§ Task to carry out: In the data below, find each line that contains the word "entries" and copy it.

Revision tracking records
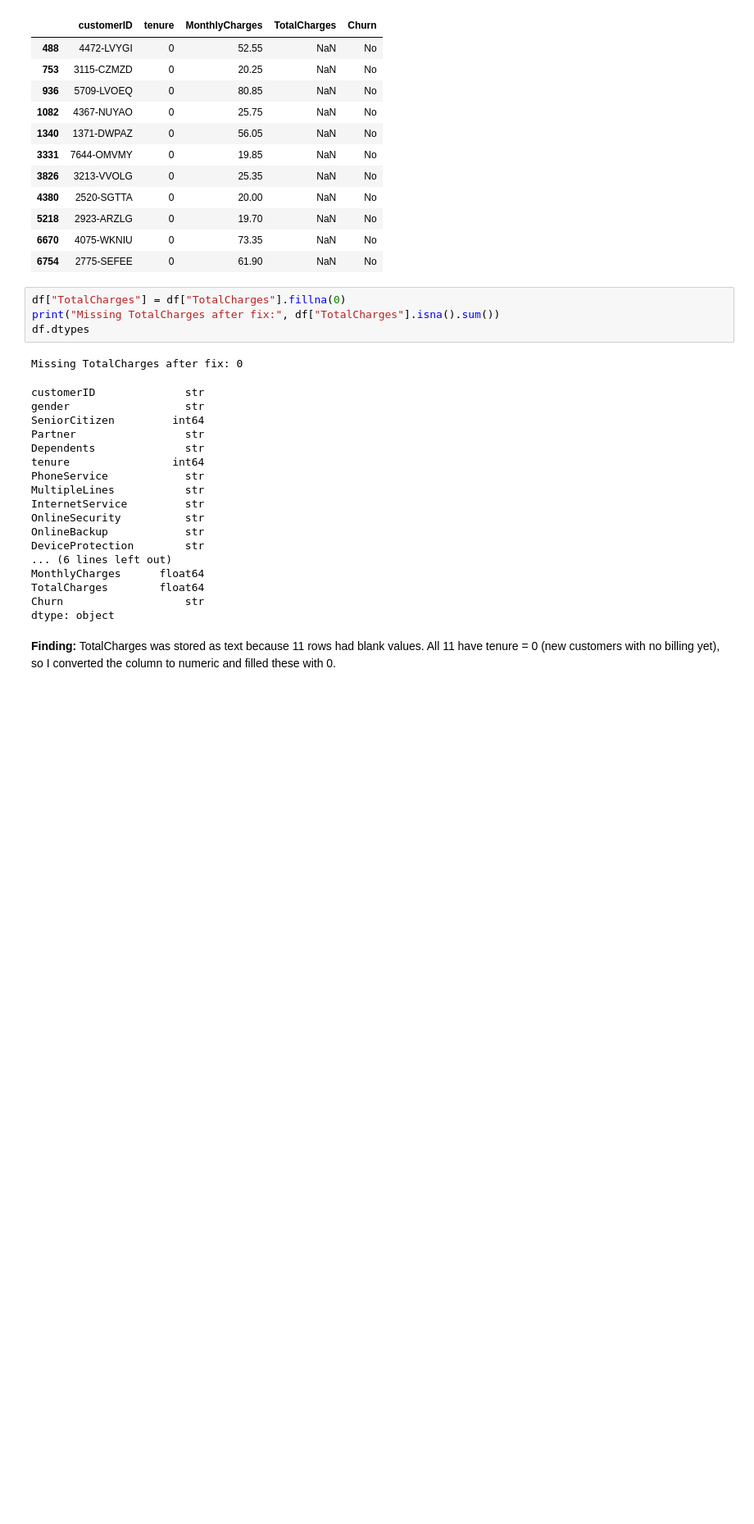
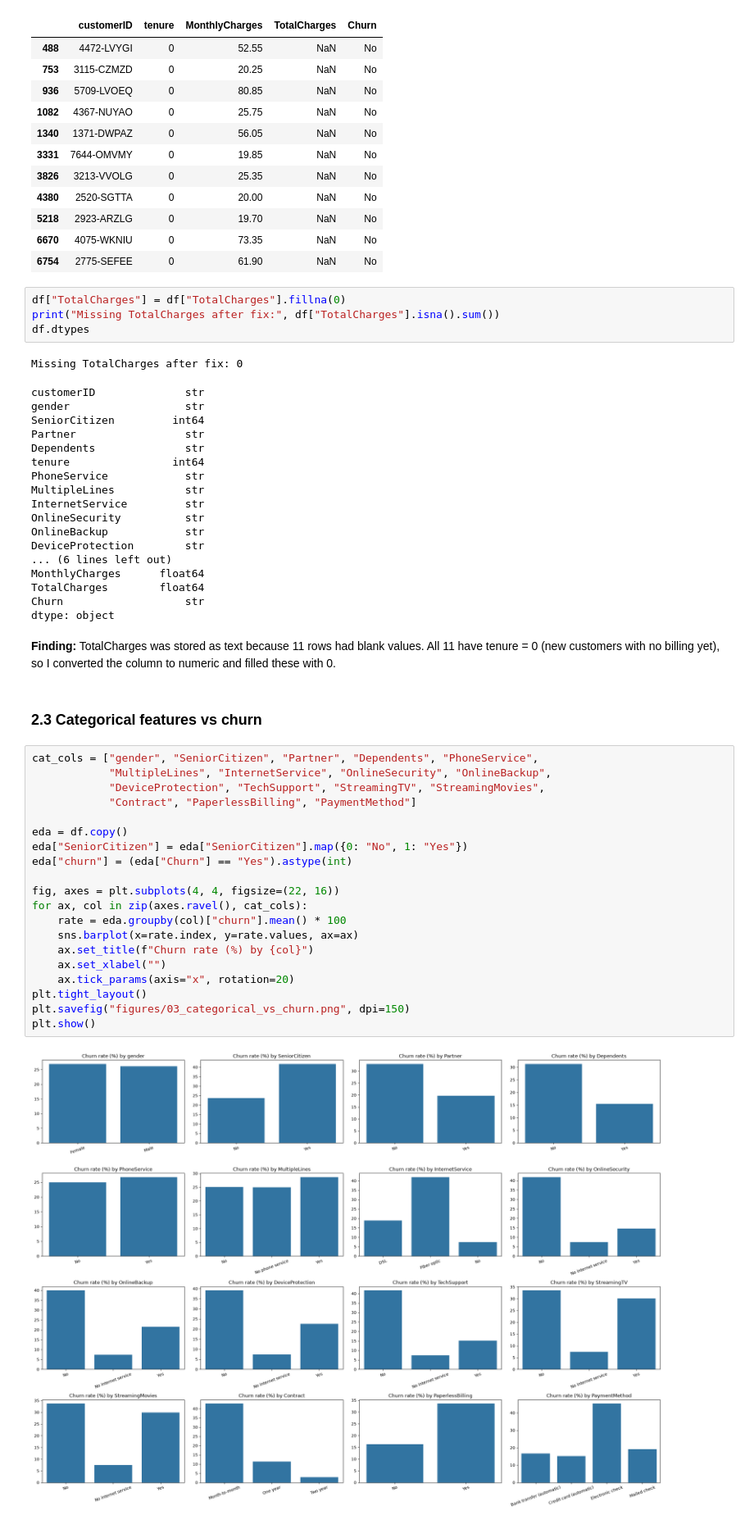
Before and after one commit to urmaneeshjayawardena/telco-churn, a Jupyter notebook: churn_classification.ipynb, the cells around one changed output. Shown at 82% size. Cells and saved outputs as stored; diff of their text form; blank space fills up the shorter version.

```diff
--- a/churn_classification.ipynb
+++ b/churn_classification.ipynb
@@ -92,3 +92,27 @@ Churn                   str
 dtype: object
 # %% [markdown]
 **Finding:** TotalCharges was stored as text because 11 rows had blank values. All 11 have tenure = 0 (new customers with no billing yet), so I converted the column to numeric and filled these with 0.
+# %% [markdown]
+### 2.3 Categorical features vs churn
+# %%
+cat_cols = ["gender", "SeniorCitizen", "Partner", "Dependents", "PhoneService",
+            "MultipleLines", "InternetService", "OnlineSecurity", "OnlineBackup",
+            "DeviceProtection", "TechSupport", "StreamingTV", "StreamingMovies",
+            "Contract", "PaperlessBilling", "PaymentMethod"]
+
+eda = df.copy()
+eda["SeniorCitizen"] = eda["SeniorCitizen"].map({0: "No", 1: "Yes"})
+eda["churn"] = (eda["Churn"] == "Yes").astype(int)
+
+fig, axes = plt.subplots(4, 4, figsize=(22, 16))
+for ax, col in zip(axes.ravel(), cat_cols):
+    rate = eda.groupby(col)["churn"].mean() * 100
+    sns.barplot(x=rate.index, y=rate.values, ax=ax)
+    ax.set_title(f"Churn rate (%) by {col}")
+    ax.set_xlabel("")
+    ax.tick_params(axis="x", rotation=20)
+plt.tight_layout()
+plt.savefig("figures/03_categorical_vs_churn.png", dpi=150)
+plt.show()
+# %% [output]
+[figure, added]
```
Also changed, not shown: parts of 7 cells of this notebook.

...

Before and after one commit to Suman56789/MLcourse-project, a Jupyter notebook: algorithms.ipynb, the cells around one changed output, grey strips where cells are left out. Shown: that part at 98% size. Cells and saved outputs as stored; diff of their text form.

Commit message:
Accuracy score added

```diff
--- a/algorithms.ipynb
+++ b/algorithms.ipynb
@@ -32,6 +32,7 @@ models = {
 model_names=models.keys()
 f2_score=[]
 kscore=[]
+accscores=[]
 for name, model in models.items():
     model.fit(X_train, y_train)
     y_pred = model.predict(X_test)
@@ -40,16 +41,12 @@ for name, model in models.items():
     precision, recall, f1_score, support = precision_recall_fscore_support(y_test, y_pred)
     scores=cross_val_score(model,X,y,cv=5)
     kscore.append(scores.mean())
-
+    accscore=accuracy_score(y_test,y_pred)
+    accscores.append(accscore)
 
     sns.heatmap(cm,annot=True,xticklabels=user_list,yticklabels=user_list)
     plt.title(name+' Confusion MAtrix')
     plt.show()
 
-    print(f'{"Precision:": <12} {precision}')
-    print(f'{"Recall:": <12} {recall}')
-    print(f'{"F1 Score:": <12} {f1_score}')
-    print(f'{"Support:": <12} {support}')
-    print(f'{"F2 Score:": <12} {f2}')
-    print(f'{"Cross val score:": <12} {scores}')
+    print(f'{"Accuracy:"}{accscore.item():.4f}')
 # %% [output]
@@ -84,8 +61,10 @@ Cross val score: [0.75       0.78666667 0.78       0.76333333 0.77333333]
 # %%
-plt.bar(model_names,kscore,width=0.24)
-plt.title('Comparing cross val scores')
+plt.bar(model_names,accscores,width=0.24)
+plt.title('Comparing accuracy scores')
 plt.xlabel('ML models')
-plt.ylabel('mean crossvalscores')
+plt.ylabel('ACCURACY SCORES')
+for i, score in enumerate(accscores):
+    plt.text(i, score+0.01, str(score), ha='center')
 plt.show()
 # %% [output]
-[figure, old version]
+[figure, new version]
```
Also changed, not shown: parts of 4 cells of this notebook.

...

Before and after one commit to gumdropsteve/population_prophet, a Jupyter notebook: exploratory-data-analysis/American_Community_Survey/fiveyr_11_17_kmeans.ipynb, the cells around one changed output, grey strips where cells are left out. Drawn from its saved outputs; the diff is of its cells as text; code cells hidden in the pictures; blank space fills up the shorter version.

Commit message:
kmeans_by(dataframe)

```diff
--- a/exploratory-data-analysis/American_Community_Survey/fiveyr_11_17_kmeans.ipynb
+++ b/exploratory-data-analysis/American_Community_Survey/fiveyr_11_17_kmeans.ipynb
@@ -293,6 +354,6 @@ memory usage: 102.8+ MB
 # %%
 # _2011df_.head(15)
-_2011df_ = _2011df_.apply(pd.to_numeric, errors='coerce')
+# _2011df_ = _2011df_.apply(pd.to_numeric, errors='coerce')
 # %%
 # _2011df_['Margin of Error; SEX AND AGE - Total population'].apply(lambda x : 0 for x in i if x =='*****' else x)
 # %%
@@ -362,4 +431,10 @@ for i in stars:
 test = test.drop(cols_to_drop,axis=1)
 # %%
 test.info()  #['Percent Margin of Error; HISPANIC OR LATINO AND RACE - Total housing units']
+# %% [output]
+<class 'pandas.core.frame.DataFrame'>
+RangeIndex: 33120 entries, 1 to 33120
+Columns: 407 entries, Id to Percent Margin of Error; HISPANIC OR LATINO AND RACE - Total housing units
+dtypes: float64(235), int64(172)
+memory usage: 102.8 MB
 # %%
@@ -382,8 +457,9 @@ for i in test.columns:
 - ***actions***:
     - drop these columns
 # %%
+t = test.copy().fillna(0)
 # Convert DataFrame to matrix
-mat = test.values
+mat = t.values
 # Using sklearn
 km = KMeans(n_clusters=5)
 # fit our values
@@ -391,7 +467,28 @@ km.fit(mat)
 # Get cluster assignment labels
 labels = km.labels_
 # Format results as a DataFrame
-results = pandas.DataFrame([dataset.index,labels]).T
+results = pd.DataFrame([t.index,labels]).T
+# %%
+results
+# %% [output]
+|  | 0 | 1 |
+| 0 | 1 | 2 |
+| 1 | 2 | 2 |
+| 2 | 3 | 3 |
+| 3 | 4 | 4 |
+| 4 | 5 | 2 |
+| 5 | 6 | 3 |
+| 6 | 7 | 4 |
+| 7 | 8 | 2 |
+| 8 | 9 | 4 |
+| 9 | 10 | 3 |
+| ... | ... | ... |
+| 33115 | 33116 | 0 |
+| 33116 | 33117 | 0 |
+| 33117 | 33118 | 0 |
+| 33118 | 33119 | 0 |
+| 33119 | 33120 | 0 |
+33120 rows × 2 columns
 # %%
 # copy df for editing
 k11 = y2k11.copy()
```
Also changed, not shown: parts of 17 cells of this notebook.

§ Task result:
+RangeIndex: 33120 entries, 1 to 33120
+Columns: 407 entries, Id to Percent Margin of Error; HISPANIC OR LATINO AND RACE - Total housing units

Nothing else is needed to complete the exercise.